The need for evidence
Our follow up work after the publication of the T3 report has emphasized the need for more evidence on the online harms that the government hopes to legislate against, and their impact on individuals and society.
“Adult Online Hate, Harassment and Abuse: A rapid evidence assessment” – the review conducted by UKCIS’s evidence group for DCMS – revealed a distinct lack of robust research in the area of online harms to adults, even though the findings of the review point to a societal problem in need of immediate attention. More research is urgently needed to ensure that responses to risks of harms are proportionate, and appropriate.
While there is a significant volume of evidence of children’s experiences of online harm, there is so little research on adult cyberbulling and trolling, for example, that they are difficult to even define. In general, definitions are blurred both in terms of the research base, and legislation: there is a complex and opaque legislative landscape. Much of the research that exists has been conducted by bodies such as Unison, which focus on bullying in the workplace.
What the evidence does show is that the experience of some form of hate is a normal aspect of online life for many adults, and that there is a link between the nature of harassment and the severity of impact. Race and ethnicity provoke the most hate, such as anti-Semitic, Islamophobic content. Trigger incidents such as attacks contribute to a sharp increase in this kind of hate. There is a severe impact on victims such as disabled people, many of whom have changed their lifestyles in response.
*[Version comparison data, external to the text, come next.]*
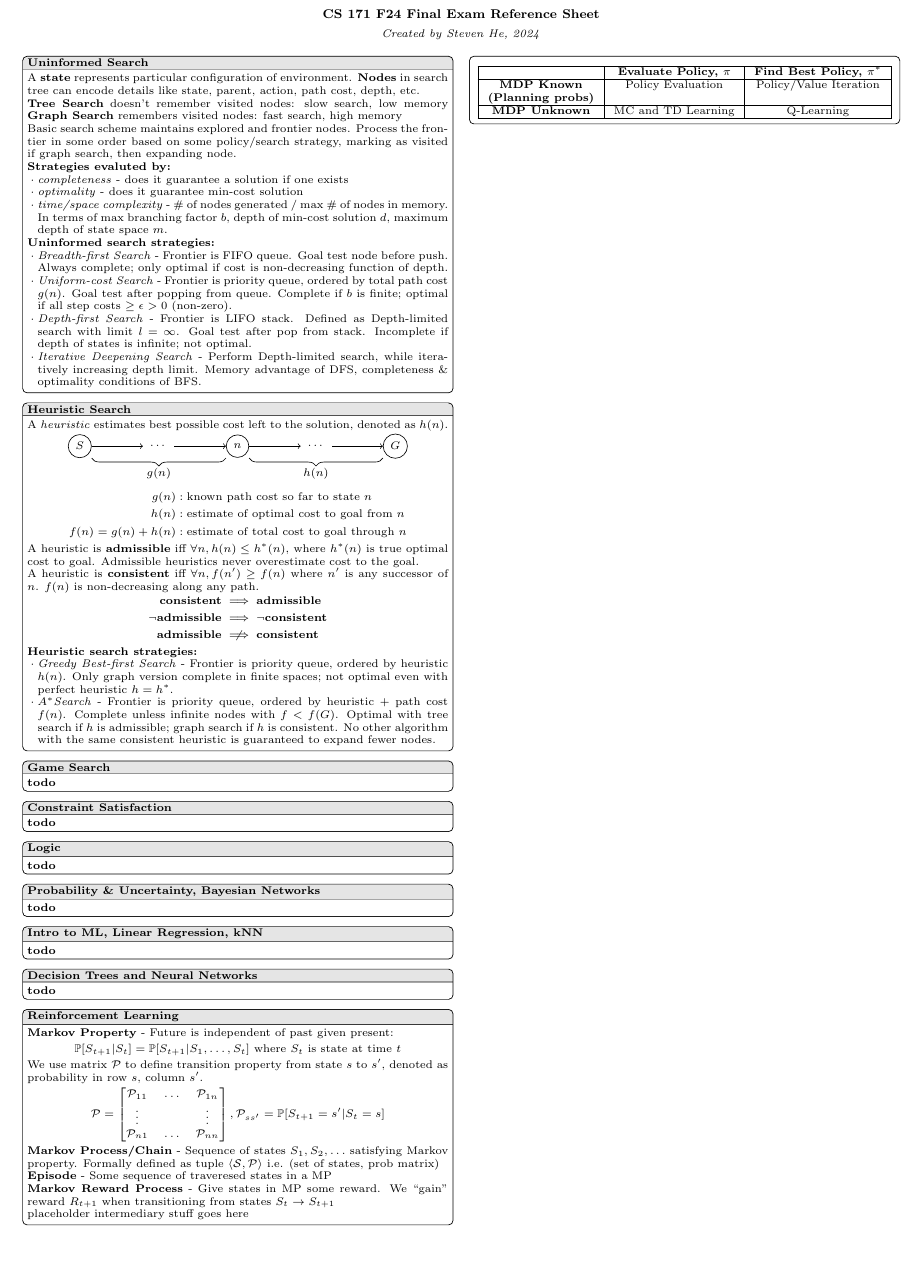
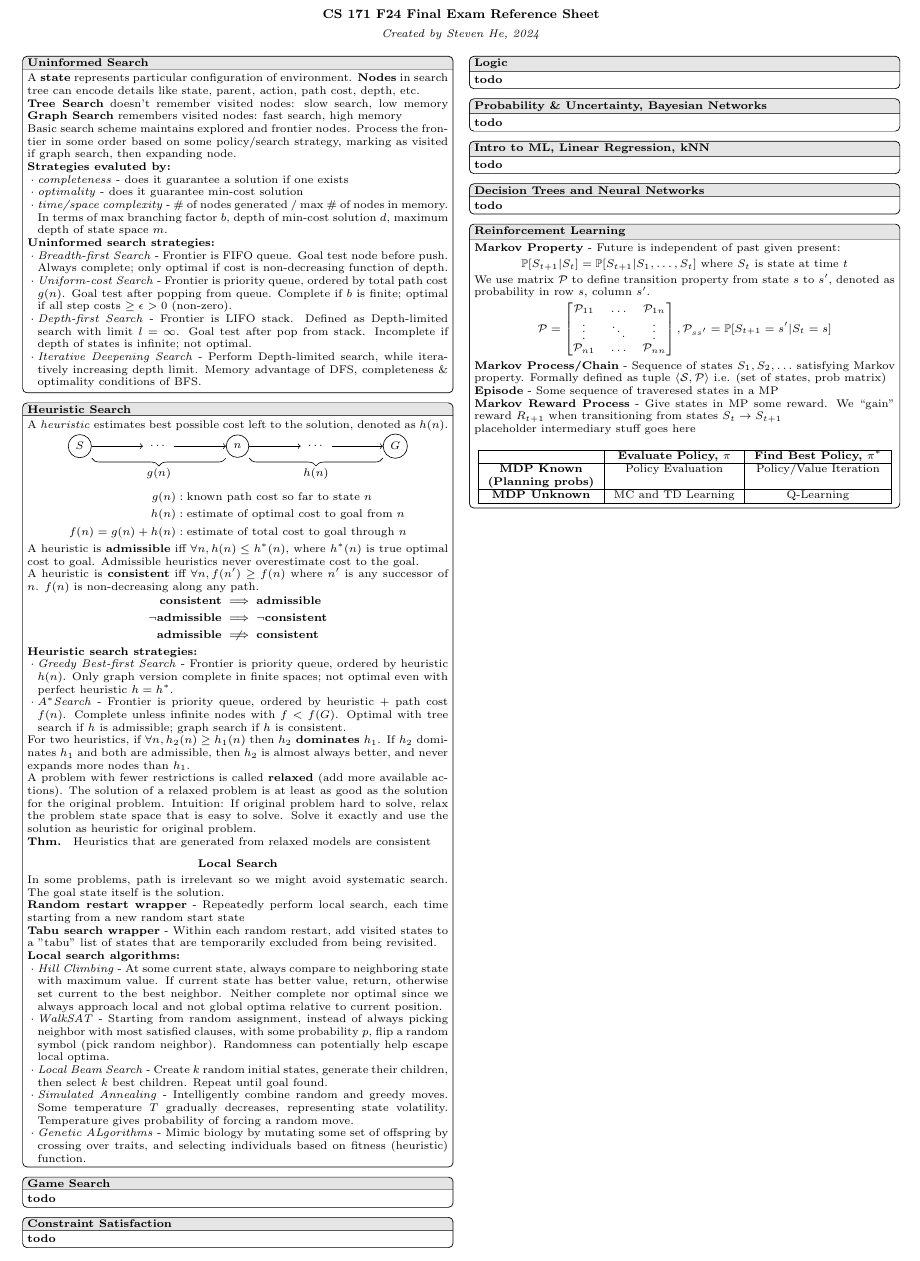
Before and after one commit to OneStig/cs171, a LaTeX document (final.tex): part of the page, cut so that both start at the same text, the shorter picture padded with empty space. Compiled offline with pdfLaTeX.

Commit message:
heuristic search

```diff
--- a/final.tex
+++ b/final.tex
@@ -138,7 +137,30 @@
     \textbf{Heuristic search strategies:}
     \begin{itemize}
         \item \textit{Greedy Best-first Search} - Frontier is priority queue, ordered by heuristic $h(n)$. Only graph version complete in finite spaces; not optimal even with perfect heuristic $h = h^*$.
-        \item $A^*$\textit{Search} - Frontier is priority queue, ordered by heuristic + path cost $f(n)$. Complete unless infinite nodes with $f < f(G)$. Optimal with tree search if $h$ is admissible; graph search if $h$ is consistent. No other algorithm with the same consistent heuristic is guaranteed to expand fewer nodes.
+        \item $A^*$\textit{Search} - Frontier is priority queue, ordered by heuristic + path cost $f(n)$. Complete unless infinite nodes with $f < f(G)$. Optimal with tree search if $h$ is admissible; graph search if $h$ is consistent.
+    \end{itemize}
+
+    For two heuristics, if $\forall n, h_2(n) \ge h_1(n)$ then $h_2$ \textbf{dominates} $h_1$. If $h_2$ dominates $h_1$ and both are admissible, then $h_2$ is almost always better, and never expands more nodes than $h_1$.
+
+    A problem with fewer restrictions is called \textbf{relaxed} (add more available actions). The solution of a relaxed problem is at least as good as the solution for the original problem. Intuition: If original problem hard to solve, relax the problem state space that is easy to solve. Solve it exactly and use the solution as heuristic for original problem.
+
+    \textbf{Thm. } Heuristics that are generated from relaxed models are consistent
+
+    \vspace{-0.5em}
+    \[\textbf{Local Search}\]
+    In some problems, path is irrelevant so we might avoid systematic search. The goal state itself is the solution.
+
+    \textbf{Random restart wrapper} - Repeatedly perform local search, each time starting from a new random start state
+
+    \textbf{Tabu search wrapper} - Within each random restart, add visited states to a "tabu" list of states that are temporarily excluded from being revisited.
+
+    \textbf{Local search algorithms:}
+    \begin{itemize}
+        \item \textit{Hill Climbing} - At some current state, always compare to neighboring state with maximum value. If current state has better value, return, otherwise set current to the best neighbor. Neither complete nor optimal since we always approach local and not global optima relative to current position.
+        \item \textit{WalkSAT} - Starting from random assignment, instead of always picking neighbor with most satisfied clauses, with some probability $p$, flip a random symbol (pick random neighbor). Randomness can potentially help escape local optima.
+        \item \textit{Local Beam Search} - Create $k$ random initial states, generate their children, then select $k$ best children. Repeat until goal found.
+        \item \textit{Simulated Annealing} - Intelligently combine random and greedy moves. Some temperature $T$ gradually decreases, representing state volatility. Temperature gives probability of forcing a random move.
+        \item \textit{Genetic ALgorithms} - Mimic biology by mutating some set of offspring by crossing over traits, and selecting individuals based on fitness (heuristic) function.
     \end{itemize}
 
 \end{tcolorbox}
@@ -178,7 +200,7 @@
         \mathcal{P} =
         \begin{bmatrix}
             \mathcal{P}_{11} & \ldots & \mathcal{P}_{1n} \\
-            \vdots && \vdots \\
+            \vdots & \ddots & \vdots \\
             \mathcal{P}_{n1} & \ldots & \mathcal{P}_{nn} \\
         \end{bmatrix}
         , \mathcal{P}_{ss'} = \mathbb{P}[S_{t+1} = s' | S_t = s]
```
Also changed, not shown: final.pdf, final.tex (1 more changed lines).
Moving on from harms to the individual to harms to democracy and society, the evidence base for disinformation’s harmful impact is small, and there is little that that is actionable. The evidence that does exist on the effect of foreign interference such as bots or political advertising tends to be US-centric and often focused on Twitter simply because it has the most accessible API, which makes it less relevant. Research into the impact of disinformation on voter intentions all started around the 2016 US presidential election and has been fairly backward-looking. There is a good deal of debate over the impact of disinformation on that election and whether it might have altered the result.
What research does show is that, as always, it is very hard to change people’s minds and attitudes. People often have entrenched political viewpoints and to overcome these, online content would have to be spectacularly effective.
When thinking about evidence in this area and its role in policymaking, there are several points that we should keep in mind:
- There is a tendency to think that we know ‘harm’ when we see it, but do we actually?
- Current reporting tools are insufficient for detecting harm as they don’t take into account intention or impact.
- Evidence of impact is much harder to find than evidence of prevalence of exposure. The current evidence around impact is scant, and tends to be solely qualitative.
- Some types of evidence are easier to find than others: the evidence for physical and emotional harm are going to be easier to detect than harm caused by attacks on British values, for example.
- Some harms will have effects that are only felt over the long-term (eg increases in inequality).
- We cannot regulate online harms without also tackling offline harm, and we should remember that the same people who are vulnerable online are vulnerable offline.
- We should not equate evidence of concern with evidence of harm. Equally, we shouldn’t let a lack of evidence become an excuse for tech companies to resist acting against serious risks.
- There is inequality of access to information to create evidence, as much of it is owned by tech companies.
What do we need going forward?
- Much more research into the impact of potential harms. To do this, researchers need more data from tech companies.
- A more victim-centred approach, which needs to be handled in a sensitive way
- More recognition of the relationship between the online and offline worlds
- Systemic evaluations of the impact of existing interventions
- Clarity of the legislative landscape.